Google has announced today that it is forking Webkit to launch a brand new rendering engine called Blink. Blink will be focussed on speed and simplicity and will be a part of Chromium. The rendering engine will also power future versions of the Chrome app for phones and tablets.
According to Linus Upson, Google’s VP of Engineering, the move was made from an engineering point of view as the teams were constrained by having to work within the limits imposed by the Webkit ecosystem. The move was made to facilitiate the addition of features that would otherwise slowdown Webkit partners or might not be accepted. A particular scenario that Komoroske mentions is that Google wants to run iframes in different processes which is currently very hard to achieve with webkit.
Google plans to focus on internal architectural improvements initially resulting in the removal of 7 build systems and 7000 files resulting in wiping off 4.5 million lines of code in one go. Webkit was initially started by Apple when it forked KDE”s KHTML engine.

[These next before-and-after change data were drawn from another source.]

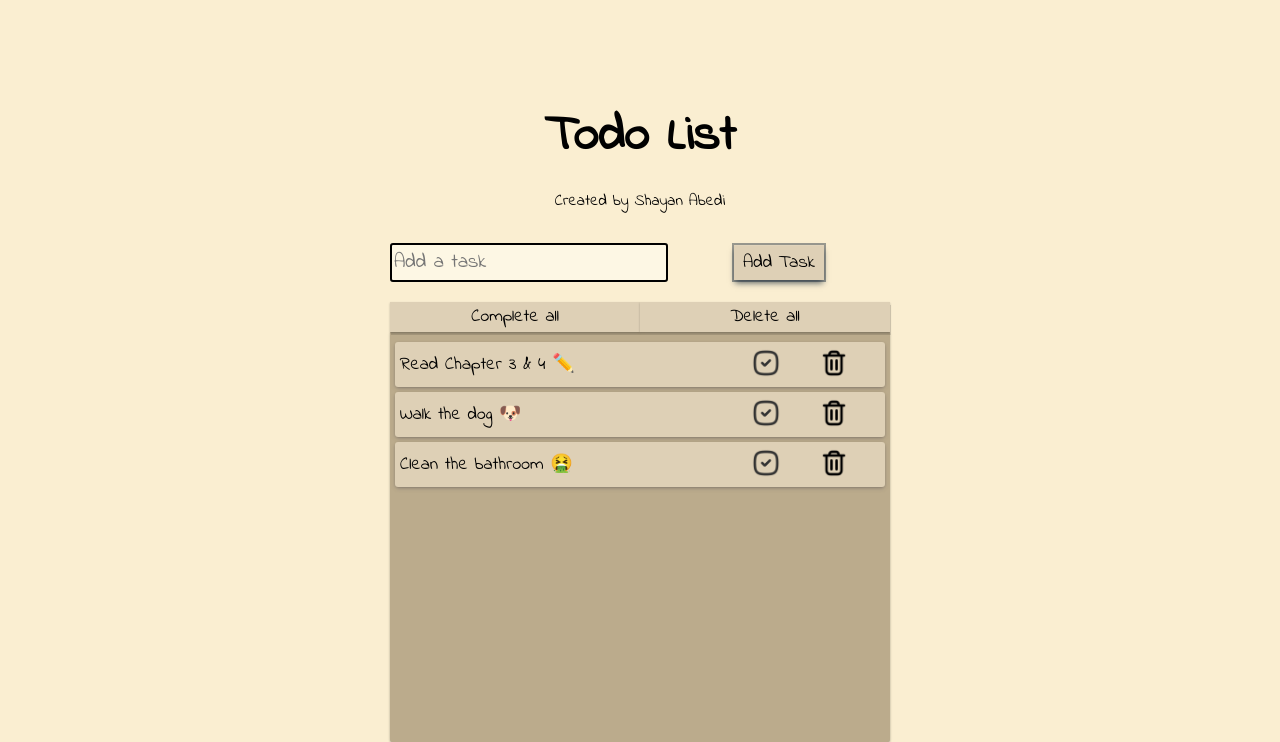
Repository: shayanabedi98/todo-list
Page: /
An editor plug-in stored every save of this project. The page is shown before and after the next save, followed by the edit.
The browser window is 1280 px wide. The pictures show the whole page.
The project was rebuilt for these pictures with package versions that can differ from the ones it lists, and the page was loaded fresh each time. Also part of the build but not shown: vite.config.js.

Above is the page before, as saved 2023-12-30 20:05:48.

After the next save:
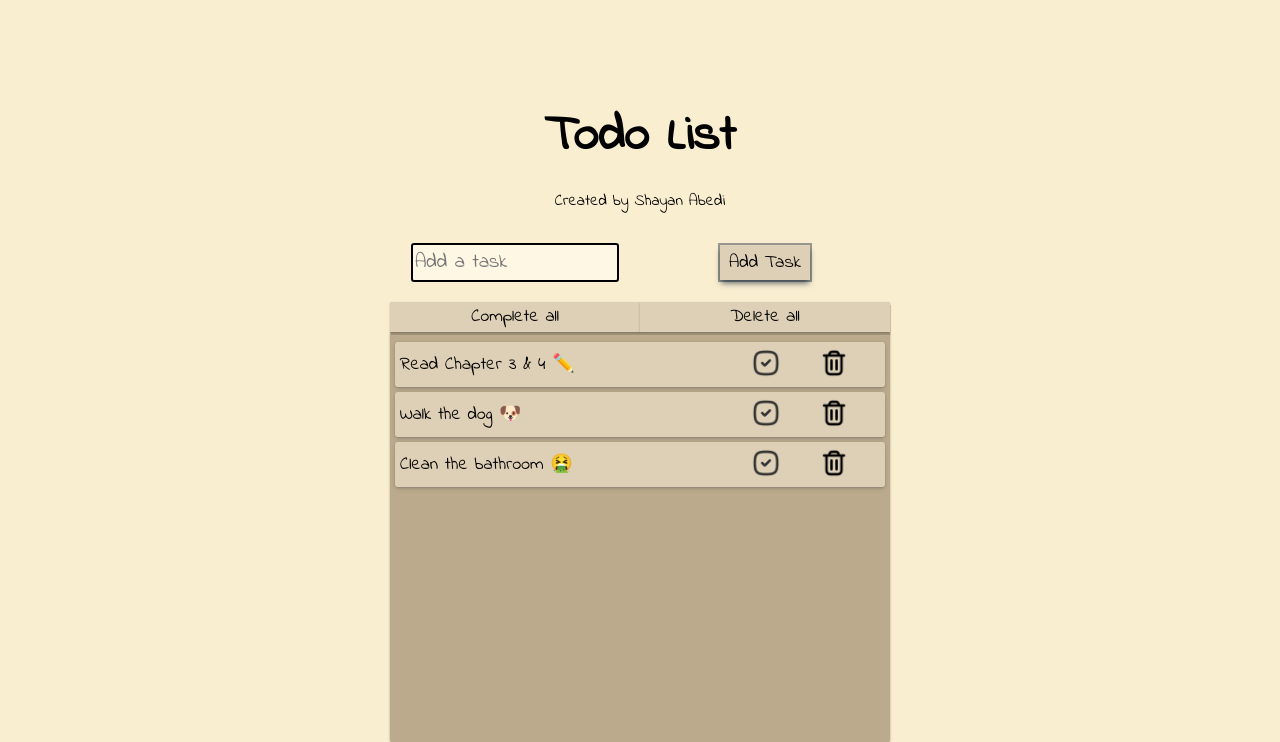
Saved 6 s later.
--- a/src/index.css
+++ b/src/index.css
@@ -155,6 +155,6 @@ h1,
 }
 
 .create-task input {
-  width: 270px;
+  width: 200px;
   height: 33px;
 }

Google is the largest contributor to the open source project and their departure should have quite an interesting impact. Google notes that members of the Blink team can still contribute to Webkit if they so desire.
Commenting on the move, Opera stated that it will be contributing to Blink as well as Webkit. Opera had ditched its own rendering engine and had adopted Webkit to use Chromium as the base for its browser.